It’s that time of year again to start anew, to re-energize your life and to access your brain’s capacity for possibility thinking and energizing the momentum you need for success and happiness in the coming year.
It’s a good time to stretch out of old comfort zones, contemplate changes in your personal life or at work, and replace a problematic habit or two with enriching ones. The sky is the limit.
Let’s be honest, however.
When you think about the upcoming year, New Year’s resolutions and making changes, all in one breath, do you get a weary déjà vu feeling? Or maybe a “been there, done that” moment?
If New Year’s resolutions haven’t worked for you in the past, and they don’t for most, it’s likely that the real problem is not you, rather the approach or thinking patterns you are using.
So, first, start fresh, pause for a moment, close your eyes, smile and take a few long, deep breaths.
It’s not rocket science. To be at your very best, you need a set of conscious choices that protect your happiness, and this often means, as explored in Part 1, taking steps to protect your physical and emotional health from blood-sugar imbalances caused by the food and drink you put into your body.
In this post, we’ll look at a few ideas on how to prepare in advance for holiday gatherings, more specifically, to think with the end in mind by planning your choices in advance, and use your brain’s power of imagination to “rehearse” the priorities you set – so that you may enjoy yourself while also making healthy choices.
Actions without conscious thought? Confusion!
Modern brain-scan technology has made what may be the most incredible discovery of all time about you, that: Your brain is capable of amazing feats. It’s ever ready to help you make continuous changes throughout your life.
In fact, it performs these functions automatically without your conscious involvement, continuously rewiring and reshaping itself.
The holidays are when our hope for good will and joy, love and meaningful connections is kindled. Perhaps because of this they can also be times of stress and emotional ups and downs when hopes are dashed. Like it or not, we are relationship beings after all. From the cradle to the grave according to researcher John Bowlby, nothing concerns our brains and bodies more.
The bottom line is this: Most all human behaviors are motivated by our inner hardwired emotional strivings to meaningfully connect with others and life, to matter. As real as inner drives for physical sustenance, we’re wired with core emotional drives, or needs, to love and be loved, to be recognized and valued, to find purpose — and contribute one’s love in life, and feel our love matters.
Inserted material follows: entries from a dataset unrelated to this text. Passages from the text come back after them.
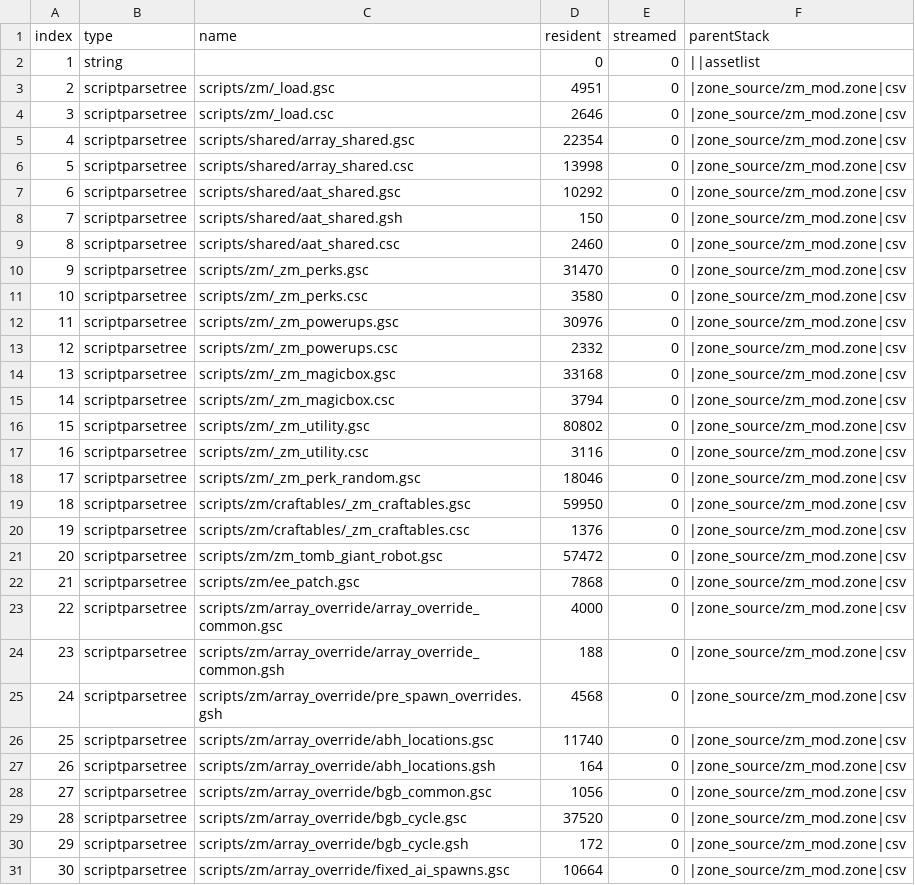
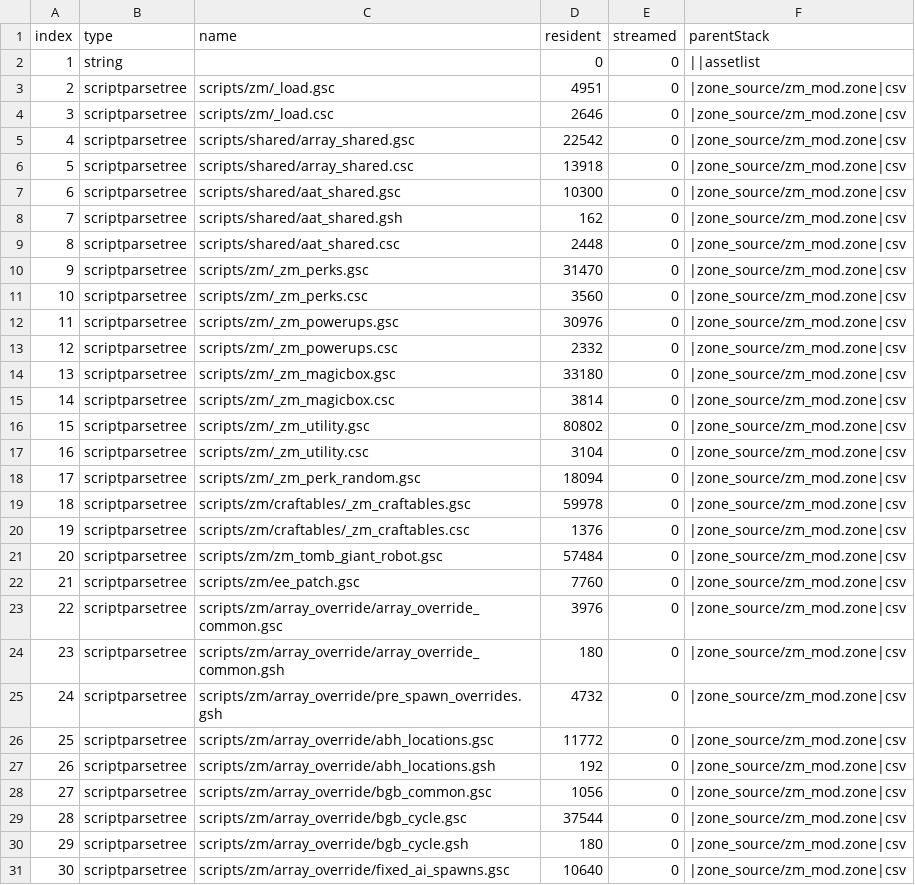
Before and after one commit to Joshr520/ee_patch, a CSV file: zone_source/all/assetinfo/zm_mod.csv, drawn as a sheet; only a part is shown; the diff covers the shown part only.

```diff
--- a/zone_source/all/assetinfo/zm_mod.csv
+++ b/zone_source/all/assetinfo/zm_mod.csv
@@ -4,28 +4,28 @@ index,type,name,resident,streamed,parentStack
 3,scriptparsetree,scripts/zm/_load.csc,2646,0,|zone_source/zm_mod.zone|csv
-4,scriptparsetree,scripts/shared/array_shared.gsc,22354,0,|zone_source/zm_mod.zone|csv
-5,scriptparsetree,scripts/shared/array_shared.csc,13998,0,|zone_source/zm_mod.zone|csv
-6,scriptparsetree,scripts/shared/aat_shared.gsc,10292,0,|zone_source/zm_mod.zone|csv
-7,scriptparsetree,scripts/shared/aat_shared.gsh,150,0,|zone_source/zm_mod.zone|csv
-8,scriptparsetree,scripts/shared/aat_shared.csc,2460,0,|zone_source/zm_mod.zone|csv
+4,scriptparsetree,scripts/shared/array_shared.gsc,22542,0,|zone_source/zm_mod.zone|csv
+5,scriptparsetree,scripts/shared/array_shared.csc,13918,0,|zone_source/zm_mod.zone|csv
+6,scriptparsetree,scripts/shared/aat_shared.gsc,10300,0,|zone_source/zm_mod.zone|csv
+7,scriptparsetree,scripts/shared/aat_shared.gsh,162,0,|zone_source/zm_mod.zone|csv
+8,scriptparsetree,scripts/shared/aat_shared.csc,2448,0,|zone_source/zm_mod.zone|csv
 9,scriptparsetree,scripts/zm/_zm_perks.gsc,31470,0,|zone_source/zm_mod.zone|csv
-10,scriptparsetree,scripts/zm/_zm_perks.csc,3580,0,|zone_source/zm_mod.zone|csv
+10,scriptparsetree,scripts/zm/_zm_perks.csc,3560,0,|zone_source/zm_mod.zone|csv
 11,scriptparsetree,scripts/zm/_zm_powerups.gsc,30976,0,|zone_source/zm_mod.zone|csv
 12,scriptparsetree,scripts/zm/_zm_powerups.csc,2332,0,|zone_source/zm_mod.zone|csv
-13,scriptparsetree,scripts/zm/_zm_magicbox.gsc,33168,0,|zone_source/zm_mod.zone|csv
-14,scriptparsetree,scripts/zm/_zm_magicbox.csc,3794,0,|zone_source/zm_mod.zone|csv
+13,scriptparsetree,scripts/zm/_zm_magicbox.gsc,33180,0,|zone_source/zm_mod.zone|csv
+14,scriptparsetree,scripts/zm/_zm_magicbox.csc,3814,0,|zone_source/zm_mod.zone|csv
 15,scriptparsetree,scripts/zm/_zm_utility.gsc,80802,0,|zone_source/zm_mod.zone|csv
-16,scriptparsetree,scripts/zm/_zm_utility.csc,3116,0,|zone_source/zm_mod.zone|csv
-17,scriptparsetree,scripts/zm/_zm_perk_random.gsc,18046,0,|zone_source/zm_mod.zone|csv
-18,scriptparsetree,scripts/zm/craftables/_zm_craftables.gsc,59950,0,|zone_source/zm_mod.zone|csv
+16,scriptparsetree,scripts/zm/_zm_utility.csc,3104,0,|zone_source/zm_mod.zone|csv
+17,scriptparsetree,scripts/zm/_zm_perk_random.gsc,18094,0,|zone_source/zm_mod.zone|csv
+18,scriptparsetree,scripts/zm/craftables/_zm_craftables.gsc,59978,0,|zone_source/zm_mod.zone|csv
 19,scriptparsetree,scripts/zm/craftables/_zm_craftables.csc,1376,0,|zone_source/zm_mod.zone|csv
-20,scriptparsetree,scripts/zm/zm_tomb_giant_robot.gsc,57472,0,|zone_source/zm_mod.zone|csv
-21,scriptparsetree,scripts/zm/ee_patch.gsc,7868,0,|zone_source/zm_mod.zone|csv
-22,scriptparsetree,scripts/zm/array_override/array_override_common.gsc,4000,0,|zone_source/zm_mod.zone|csv
-23,scriptparsetree,scripts/zm/array_override/array_override_common.gsh,188,0,|zone_source/zm_mod.zone|csv
-24,scriptparsetree,scripts/zm/array_override/pre_spawn_overrides.gsh,4568,0,|zone_source/zm_mod.zone|csv
-25,scriptparsetree,scripts/zm/array_override/abh_locations.gsc,11740,0,|zone_source/zm_mod.zone|csv
-26,scriptparsetree,scripts/zm/array_override/abh_locations.gsh,164,0,|zone_source/zm_mod.zone|csv
+20,scriptparsetree,scripts/zm/zm_tomb_giant_robot.gsc,57484,0,|zone_source/zm_mod.zone|csv
+21,scriptparsetree,scripts/zm/ee_patch.gsc,7760,0,|zone_source/zm_mod.zone|csv
+22,scriptparsetree,scripts/zm/array_override/array_override_common.gsc,3976,0,|zone_source/zm_mod.zone|csv
+23,scriptparsetree,scripts/zm/array_override/array_override_common.gsh,180,0,|zone_source/zm_mod.zone|csv
+24,scriptparsetree,scripts/zm/array_override/pre_spawn_overrides.gsh,4732,0,|zone_source/zm_mod.zone|csv
+25,scriptparsetree,scripts/zm/array_override/abh_locations.gsc,11772,0,|zone_source/zm_mod.zone|csv
+26,scriptparsetree,scripts/zm/array_override/abh_locations.gsh,192,0,|zone_source/zm_mod.zone|csv
 27,scriptparsetree,scripts/zm/array_override/bgb_common.gsc,1056,0,|zone_source/zm_mod.zone|csv
-28,scriptparsetree,scripts/zm/array_override/bgb_cycle.gsc,37520,0,|zone_source/zm_mod.zone|csv
-29,scriptparsetree,scripts/zm/array_override/bgb_cycle.gsh,172,0,|zone_source/zm_mod.zone|csv
-30,scriptparsetree,scripts/zm/array_override/fixed_ai_spawns.gsc,10664,0,|zone_source/zm_mod.zone|csv
+28,scriptparsetree,scripts/zm/array_override/bgb_cycle.gsc,37544,0,|zone_source/zm_mod.zone|csv
+29,scriptparsetree,scripts/zm/array_override/bgb_cycle.gsh,180,0,|zone_source/zm_mod.zone|csv
+30,scriptparsetree,scripts/zm/array_override/fixed_ai_spawns.gsc,10640,0,|zone_source/zm_mod.zone|csv
```
Also changed, not shown: 14 edited cells elsewhere in this file, 21 other files.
Here we look at questions that can reboot our brains, as needed, especially when it comes to getting out of fear-inducing, toxic thinking patterns spawned by rhetorical-why loops, and back to normal optimal functioning.
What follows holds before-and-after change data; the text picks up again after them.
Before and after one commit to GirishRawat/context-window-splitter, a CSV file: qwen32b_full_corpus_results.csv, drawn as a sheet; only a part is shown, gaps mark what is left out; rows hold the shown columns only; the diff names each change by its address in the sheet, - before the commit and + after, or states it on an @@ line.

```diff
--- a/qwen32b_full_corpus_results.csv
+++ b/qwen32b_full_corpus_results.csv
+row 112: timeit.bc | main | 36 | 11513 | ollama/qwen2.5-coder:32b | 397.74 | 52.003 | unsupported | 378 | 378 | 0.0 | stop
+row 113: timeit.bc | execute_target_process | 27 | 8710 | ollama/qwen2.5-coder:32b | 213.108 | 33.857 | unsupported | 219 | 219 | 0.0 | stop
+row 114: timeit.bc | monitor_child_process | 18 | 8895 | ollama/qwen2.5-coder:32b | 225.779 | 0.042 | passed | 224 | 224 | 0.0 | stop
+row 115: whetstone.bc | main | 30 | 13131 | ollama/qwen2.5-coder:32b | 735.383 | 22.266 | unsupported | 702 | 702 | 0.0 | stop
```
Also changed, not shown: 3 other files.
In a breakthrough study published in the academic journal Science, researchers found newly formed memories associated with fear can be “erased” by disrupting the “reconsolidation” process that affects the memory content.
Using an MR-scanner, by repeatedly exposing subjects to the same memory without the fear previously associated with it, all traces of fear was dissipated from the part of the brain (the amygdala in the temporal lobe) that stores fearful memories.